§ PROBLEM DETAILS:
The job is to find each line in the entries holding the string "Rectangle" and copy that line.

§ DATASET CONTENT:
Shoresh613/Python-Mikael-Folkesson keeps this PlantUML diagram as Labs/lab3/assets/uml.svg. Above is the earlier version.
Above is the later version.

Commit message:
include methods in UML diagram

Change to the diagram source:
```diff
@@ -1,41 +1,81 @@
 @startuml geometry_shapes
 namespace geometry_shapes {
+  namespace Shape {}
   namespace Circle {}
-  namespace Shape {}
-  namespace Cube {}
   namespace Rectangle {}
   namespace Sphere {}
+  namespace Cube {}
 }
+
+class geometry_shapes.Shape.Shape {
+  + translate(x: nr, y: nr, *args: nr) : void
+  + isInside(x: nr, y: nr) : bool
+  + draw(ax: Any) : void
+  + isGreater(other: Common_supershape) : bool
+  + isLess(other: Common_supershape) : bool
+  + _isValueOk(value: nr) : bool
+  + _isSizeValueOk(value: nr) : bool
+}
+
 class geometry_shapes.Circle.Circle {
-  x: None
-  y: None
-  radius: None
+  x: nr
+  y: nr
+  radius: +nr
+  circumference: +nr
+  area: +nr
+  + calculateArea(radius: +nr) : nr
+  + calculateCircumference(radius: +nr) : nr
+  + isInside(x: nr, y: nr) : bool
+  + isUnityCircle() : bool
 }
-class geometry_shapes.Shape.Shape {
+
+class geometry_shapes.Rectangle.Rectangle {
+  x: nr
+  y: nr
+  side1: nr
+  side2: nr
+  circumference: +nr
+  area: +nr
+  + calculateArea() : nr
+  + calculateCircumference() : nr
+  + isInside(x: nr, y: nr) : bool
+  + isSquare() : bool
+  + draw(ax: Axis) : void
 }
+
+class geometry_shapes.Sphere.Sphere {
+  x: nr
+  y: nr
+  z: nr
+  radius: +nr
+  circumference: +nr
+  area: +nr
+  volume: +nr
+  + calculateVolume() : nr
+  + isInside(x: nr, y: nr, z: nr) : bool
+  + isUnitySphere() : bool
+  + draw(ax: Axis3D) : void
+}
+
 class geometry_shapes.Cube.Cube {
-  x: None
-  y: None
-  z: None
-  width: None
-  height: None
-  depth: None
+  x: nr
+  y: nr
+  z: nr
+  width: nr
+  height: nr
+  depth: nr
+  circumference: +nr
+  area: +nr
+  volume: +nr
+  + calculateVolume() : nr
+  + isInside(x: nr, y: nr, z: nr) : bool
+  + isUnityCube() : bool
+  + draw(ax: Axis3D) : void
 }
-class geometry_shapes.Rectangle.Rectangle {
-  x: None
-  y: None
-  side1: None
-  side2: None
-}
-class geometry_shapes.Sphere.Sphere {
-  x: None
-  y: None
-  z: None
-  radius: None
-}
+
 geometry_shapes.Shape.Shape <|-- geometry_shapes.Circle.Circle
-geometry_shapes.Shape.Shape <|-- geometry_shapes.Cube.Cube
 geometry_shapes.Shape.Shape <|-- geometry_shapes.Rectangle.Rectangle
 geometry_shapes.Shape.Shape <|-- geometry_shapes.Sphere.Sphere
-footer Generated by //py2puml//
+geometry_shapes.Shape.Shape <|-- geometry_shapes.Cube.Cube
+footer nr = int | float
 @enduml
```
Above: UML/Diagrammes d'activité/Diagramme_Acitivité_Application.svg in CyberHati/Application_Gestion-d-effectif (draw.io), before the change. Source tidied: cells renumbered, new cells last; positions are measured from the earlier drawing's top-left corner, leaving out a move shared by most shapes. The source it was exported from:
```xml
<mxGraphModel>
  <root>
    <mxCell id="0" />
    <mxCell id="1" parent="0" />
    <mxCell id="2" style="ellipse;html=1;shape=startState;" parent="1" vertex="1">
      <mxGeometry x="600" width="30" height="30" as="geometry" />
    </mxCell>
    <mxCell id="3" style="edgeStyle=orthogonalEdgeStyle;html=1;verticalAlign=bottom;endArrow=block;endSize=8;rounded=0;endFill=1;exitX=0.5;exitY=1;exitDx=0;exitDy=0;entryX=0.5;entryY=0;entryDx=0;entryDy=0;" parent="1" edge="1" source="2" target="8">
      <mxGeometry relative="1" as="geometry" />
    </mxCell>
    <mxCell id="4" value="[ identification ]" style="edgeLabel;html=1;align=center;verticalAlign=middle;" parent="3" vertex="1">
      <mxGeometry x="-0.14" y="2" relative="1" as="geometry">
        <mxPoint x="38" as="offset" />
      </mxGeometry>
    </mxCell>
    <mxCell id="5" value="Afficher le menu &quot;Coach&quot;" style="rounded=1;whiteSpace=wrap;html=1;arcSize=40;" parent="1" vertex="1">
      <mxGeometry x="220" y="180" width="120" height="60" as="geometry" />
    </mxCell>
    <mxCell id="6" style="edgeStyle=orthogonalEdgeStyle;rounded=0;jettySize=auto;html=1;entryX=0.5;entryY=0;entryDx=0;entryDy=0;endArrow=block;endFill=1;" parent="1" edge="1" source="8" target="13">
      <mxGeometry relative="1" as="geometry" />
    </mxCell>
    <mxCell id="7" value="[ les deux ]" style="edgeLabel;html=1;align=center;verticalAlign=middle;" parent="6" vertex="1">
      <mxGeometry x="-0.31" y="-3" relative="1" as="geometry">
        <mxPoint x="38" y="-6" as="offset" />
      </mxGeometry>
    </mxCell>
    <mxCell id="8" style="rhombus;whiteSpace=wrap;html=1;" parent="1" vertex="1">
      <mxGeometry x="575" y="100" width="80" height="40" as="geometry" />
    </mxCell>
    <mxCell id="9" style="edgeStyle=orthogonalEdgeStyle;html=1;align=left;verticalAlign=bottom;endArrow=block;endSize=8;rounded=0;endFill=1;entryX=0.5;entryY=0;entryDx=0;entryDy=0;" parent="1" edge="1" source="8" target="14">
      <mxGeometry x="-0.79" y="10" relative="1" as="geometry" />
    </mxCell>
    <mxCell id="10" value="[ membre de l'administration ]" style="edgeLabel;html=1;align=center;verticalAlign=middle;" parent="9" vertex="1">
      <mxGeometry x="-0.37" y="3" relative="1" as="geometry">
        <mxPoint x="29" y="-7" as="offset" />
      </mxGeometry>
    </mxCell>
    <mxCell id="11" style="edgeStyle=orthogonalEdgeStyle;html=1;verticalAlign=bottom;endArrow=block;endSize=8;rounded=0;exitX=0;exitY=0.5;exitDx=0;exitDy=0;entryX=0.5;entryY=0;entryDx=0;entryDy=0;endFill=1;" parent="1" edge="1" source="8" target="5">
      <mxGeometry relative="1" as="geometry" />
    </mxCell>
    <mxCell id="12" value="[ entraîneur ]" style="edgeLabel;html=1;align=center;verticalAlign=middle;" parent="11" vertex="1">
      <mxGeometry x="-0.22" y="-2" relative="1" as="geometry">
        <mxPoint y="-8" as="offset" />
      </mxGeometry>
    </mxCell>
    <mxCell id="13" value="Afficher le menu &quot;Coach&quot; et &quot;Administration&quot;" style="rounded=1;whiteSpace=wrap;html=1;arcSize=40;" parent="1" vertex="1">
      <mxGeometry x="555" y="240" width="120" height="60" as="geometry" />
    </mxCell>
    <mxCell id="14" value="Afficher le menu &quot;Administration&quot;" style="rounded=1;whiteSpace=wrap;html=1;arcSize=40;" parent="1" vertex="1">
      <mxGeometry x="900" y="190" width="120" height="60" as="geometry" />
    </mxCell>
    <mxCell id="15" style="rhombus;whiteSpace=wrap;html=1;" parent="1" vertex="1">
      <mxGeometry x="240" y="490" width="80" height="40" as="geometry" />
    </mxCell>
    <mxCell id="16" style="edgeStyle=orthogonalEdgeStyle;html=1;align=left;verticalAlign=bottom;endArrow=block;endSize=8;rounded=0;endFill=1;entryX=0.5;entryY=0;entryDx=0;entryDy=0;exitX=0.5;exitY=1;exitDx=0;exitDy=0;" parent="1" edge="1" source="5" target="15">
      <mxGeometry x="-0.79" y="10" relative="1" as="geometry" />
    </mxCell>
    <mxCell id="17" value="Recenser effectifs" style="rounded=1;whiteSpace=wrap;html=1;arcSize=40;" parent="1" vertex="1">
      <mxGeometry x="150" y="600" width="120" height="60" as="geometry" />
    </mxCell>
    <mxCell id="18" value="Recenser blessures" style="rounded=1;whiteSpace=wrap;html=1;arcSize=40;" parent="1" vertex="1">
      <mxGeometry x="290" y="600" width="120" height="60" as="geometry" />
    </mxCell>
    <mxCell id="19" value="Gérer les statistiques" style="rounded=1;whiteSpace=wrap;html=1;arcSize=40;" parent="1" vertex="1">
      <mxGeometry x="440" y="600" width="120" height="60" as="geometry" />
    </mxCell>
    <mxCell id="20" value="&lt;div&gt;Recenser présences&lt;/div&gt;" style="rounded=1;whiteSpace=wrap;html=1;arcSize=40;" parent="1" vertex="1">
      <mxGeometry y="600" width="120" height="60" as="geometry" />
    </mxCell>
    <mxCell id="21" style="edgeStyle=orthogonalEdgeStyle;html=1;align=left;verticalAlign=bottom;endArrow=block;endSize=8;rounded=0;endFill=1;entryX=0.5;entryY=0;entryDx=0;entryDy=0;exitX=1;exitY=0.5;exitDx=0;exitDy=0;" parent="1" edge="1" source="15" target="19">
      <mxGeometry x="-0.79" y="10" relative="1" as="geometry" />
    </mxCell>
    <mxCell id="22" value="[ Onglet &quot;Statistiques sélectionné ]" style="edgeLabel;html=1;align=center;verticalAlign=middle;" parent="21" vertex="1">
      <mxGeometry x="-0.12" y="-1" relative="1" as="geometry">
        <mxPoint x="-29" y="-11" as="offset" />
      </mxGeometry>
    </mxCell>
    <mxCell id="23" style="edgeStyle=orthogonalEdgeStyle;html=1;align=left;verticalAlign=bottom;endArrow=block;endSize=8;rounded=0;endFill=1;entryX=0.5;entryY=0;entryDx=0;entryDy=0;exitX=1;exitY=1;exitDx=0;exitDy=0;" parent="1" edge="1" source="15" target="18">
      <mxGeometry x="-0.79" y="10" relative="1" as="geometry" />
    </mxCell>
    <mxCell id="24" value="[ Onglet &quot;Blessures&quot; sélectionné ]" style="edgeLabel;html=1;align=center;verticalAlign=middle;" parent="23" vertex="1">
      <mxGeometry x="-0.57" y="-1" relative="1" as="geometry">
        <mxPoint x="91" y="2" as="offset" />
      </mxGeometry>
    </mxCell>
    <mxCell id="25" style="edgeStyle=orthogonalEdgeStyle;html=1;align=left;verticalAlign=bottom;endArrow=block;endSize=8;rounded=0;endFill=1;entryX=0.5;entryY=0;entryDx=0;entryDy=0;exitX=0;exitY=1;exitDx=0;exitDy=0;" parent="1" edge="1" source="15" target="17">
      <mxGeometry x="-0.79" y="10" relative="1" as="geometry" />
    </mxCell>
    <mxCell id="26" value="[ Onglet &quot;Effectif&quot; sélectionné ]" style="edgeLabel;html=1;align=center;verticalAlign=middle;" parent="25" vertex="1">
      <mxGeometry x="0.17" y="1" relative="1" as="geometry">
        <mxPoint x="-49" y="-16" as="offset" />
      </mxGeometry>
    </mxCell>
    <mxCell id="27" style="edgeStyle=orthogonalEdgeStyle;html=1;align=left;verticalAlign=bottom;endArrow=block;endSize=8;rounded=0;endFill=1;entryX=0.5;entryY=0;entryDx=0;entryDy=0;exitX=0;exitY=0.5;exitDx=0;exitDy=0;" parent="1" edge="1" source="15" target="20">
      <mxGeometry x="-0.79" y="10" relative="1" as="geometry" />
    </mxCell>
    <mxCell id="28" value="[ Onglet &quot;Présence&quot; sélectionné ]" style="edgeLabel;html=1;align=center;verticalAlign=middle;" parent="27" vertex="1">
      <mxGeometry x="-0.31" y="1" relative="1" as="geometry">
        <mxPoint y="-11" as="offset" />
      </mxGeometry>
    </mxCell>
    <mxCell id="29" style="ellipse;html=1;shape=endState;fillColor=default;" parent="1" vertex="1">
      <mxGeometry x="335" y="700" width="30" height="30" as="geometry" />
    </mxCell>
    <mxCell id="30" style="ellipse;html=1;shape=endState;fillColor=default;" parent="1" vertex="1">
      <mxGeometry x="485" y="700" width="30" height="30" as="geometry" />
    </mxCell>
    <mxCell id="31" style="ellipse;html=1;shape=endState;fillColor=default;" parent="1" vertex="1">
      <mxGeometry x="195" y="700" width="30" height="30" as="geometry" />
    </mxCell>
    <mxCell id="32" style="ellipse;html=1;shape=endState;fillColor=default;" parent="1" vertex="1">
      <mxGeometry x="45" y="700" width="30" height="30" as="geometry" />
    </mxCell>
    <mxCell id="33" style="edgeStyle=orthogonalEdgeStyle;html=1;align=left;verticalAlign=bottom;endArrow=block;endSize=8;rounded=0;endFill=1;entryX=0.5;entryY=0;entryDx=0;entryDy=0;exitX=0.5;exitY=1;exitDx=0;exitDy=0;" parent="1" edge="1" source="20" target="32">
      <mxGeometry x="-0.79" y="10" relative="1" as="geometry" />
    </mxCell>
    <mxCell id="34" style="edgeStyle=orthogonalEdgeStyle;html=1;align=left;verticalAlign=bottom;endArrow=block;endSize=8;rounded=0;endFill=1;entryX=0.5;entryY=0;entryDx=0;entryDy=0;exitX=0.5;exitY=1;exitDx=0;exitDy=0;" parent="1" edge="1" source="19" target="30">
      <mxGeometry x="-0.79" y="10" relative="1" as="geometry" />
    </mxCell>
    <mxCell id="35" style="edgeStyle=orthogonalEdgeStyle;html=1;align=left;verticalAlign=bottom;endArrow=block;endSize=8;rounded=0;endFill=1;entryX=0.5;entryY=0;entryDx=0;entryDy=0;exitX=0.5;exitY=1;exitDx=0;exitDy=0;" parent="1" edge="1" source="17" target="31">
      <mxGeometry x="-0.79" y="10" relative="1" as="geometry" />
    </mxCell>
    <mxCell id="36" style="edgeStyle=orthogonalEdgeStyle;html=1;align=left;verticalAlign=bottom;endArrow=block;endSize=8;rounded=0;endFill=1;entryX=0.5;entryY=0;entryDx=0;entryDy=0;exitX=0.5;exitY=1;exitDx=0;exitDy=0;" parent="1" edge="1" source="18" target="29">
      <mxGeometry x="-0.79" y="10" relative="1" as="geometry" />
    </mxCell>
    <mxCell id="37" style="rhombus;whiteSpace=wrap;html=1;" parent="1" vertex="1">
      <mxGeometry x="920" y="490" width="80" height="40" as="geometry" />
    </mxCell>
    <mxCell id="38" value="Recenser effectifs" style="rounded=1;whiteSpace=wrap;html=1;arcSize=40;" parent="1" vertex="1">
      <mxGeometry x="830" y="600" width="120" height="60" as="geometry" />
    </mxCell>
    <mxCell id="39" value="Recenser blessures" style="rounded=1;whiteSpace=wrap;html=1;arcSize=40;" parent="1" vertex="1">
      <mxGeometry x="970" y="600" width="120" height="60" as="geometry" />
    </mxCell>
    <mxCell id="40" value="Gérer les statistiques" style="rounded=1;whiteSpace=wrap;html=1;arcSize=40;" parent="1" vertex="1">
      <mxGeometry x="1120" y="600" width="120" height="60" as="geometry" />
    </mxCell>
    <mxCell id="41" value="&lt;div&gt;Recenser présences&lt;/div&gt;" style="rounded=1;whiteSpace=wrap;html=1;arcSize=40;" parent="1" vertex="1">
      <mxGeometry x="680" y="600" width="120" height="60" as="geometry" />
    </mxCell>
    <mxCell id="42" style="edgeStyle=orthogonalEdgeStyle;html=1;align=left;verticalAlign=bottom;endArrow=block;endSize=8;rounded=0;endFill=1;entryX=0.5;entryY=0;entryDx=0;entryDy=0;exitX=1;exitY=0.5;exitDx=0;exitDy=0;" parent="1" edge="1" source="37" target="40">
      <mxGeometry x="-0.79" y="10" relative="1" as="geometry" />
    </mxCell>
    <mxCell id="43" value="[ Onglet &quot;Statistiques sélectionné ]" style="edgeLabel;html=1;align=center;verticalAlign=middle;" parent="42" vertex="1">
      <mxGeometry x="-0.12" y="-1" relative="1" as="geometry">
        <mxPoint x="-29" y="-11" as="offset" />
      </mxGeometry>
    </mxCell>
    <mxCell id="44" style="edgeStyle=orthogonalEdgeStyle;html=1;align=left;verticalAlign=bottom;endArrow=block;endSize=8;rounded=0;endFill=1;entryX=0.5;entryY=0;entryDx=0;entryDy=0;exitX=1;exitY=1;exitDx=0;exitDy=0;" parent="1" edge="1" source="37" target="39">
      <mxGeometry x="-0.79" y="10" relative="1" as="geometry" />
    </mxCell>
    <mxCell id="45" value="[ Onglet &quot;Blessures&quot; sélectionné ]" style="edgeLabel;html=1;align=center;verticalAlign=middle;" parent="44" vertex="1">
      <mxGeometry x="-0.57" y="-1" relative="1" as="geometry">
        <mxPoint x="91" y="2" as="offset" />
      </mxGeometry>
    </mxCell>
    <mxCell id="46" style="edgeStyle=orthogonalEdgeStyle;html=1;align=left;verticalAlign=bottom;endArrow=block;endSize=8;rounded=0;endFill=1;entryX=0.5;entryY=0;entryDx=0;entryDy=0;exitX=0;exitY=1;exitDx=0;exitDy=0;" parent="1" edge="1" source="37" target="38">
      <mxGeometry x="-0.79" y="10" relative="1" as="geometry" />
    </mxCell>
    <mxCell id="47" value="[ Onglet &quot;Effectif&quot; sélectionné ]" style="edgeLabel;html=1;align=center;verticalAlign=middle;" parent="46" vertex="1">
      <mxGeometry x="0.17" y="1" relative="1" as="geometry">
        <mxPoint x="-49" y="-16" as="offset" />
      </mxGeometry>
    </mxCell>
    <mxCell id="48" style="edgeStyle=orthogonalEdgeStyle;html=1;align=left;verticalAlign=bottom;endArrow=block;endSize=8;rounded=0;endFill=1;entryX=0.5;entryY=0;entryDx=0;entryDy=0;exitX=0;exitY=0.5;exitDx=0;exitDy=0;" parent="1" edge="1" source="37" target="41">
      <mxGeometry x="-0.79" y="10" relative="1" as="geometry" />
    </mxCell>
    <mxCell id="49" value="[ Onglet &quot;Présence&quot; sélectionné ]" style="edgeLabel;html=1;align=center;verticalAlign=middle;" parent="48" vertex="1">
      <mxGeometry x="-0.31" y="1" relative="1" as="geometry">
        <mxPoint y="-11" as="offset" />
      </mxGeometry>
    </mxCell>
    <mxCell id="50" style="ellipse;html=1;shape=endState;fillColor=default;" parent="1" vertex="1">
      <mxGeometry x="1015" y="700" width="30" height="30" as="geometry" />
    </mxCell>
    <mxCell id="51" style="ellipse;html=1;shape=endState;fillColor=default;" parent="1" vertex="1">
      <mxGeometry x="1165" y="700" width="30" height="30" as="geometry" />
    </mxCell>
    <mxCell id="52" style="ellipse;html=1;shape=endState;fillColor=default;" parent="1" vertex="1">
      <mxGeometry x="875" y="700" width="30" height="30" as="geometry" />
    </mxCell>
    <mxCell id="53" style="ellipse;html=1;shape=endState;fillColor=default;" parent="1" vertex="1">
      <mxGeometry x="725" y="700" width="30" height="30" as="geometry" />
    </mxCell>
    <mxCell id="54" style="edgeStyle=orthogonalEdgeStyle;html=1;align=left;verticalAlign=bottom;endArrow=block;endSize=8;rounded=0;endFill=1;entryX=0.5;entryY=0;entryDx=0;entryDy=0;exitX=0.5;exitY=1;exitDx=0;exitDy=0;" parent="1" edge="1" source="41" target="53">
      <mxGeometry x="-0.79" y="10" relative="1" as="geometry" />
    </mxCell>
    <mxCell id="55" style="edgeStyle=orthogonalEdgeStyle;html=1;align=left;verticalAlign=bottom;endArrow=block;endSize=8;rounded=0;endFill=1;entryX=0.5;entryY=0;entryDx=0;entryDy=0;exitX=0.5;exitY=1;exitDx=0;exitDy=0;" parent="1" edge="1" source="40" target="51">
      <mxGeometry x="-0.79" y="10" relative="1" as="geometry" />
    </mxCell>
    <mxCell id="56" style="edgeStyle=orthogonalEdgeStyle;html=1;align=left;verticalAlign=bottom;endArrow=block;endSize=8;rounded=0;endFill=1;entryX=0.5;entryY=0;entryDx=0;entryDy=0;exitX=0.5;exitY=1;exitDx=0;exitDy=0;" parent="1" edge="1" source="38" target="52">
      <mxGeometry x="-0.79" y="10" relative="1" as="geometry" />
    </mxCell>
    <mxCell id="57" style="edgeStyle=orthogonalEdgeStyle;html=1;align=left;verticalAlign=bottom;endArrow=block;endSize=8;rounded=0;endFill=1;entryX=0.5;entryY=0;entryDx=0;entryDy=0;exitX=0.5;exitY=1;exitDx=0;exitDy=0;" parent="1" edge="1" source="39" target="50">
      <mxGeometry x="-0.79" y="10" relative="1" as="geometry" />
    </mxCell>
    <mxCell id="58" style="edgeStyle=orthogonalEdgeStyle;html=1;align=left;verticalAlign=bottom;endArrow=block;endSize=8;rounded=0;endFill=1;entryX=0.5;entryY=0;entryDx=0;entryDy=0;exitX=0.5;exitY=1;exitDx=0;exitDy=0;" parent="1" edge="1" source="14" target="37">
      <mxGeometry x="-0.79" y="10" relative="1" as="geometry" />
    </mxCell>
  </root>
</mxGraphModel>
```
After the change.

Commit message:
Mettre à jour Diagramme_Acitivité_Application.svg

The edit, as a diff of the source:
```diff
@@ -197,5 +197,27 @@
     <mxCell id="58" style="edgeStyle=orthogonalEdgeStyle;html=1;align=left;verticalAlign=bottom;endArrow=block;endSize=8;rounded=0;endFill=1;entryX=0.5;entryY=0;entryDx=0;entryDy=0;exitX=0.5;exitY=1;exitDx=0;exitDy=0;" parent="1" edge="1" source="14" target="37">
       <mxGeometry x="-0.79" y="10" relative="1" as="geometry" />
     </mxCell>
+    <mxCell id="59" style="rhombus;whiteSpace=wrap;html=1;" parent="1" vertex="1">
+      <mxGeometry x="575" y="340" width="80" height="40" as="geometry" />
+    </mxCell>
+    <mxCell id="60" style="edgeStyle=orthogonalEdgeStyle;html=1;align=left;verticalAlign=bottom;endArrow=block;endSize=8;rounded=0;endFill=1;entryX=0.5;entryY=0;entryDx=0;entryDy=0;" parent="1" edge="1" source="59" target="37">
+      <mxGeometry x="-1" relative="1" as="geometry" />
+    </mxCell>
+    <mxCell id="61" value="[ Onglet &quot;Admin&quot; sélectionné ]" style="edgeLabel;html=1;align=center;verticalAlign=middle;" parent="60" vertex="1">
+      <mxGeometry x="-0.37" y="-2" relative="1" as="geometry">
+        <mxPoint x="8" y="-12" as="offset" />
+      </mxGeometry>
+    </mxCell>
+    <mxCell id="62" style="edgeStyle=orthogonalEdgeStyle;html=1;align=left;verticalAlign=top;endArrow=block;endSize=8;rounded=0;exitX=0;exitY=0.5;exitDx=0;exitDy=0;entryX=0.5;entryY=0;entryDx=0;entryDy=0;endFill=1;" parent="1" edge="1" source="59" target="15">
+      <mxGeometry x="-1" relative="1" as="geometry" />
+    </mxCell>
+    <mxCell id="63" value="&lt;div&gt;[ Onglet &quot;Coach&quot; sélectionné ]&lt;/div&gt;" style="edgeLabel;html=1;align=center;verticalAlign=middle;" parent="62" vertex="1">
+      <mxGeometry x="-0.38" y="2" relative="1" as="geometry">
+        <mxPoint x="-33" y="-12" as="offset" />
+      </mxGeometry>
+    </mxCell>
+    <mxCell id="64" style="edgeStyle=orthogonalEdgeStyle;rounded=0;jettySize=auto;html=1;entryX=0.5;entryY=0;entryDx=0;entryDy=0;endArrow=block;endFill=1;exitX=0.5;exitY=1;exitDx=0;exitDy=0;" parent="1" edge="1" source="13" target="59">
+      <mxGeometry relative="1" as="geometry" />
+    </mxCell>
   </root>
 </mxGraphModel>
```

§ SOLUTION FOR THIS PROBLEM:
   namespace Rectangle {}
+class geometry_shapes.Rectangle.Rectangle {
-class geometry_shapes.Rectangle.Rectangle {
 geometry_shapes.Shape.Shape <|-- geometry_shapes.Rectangle.Rectangle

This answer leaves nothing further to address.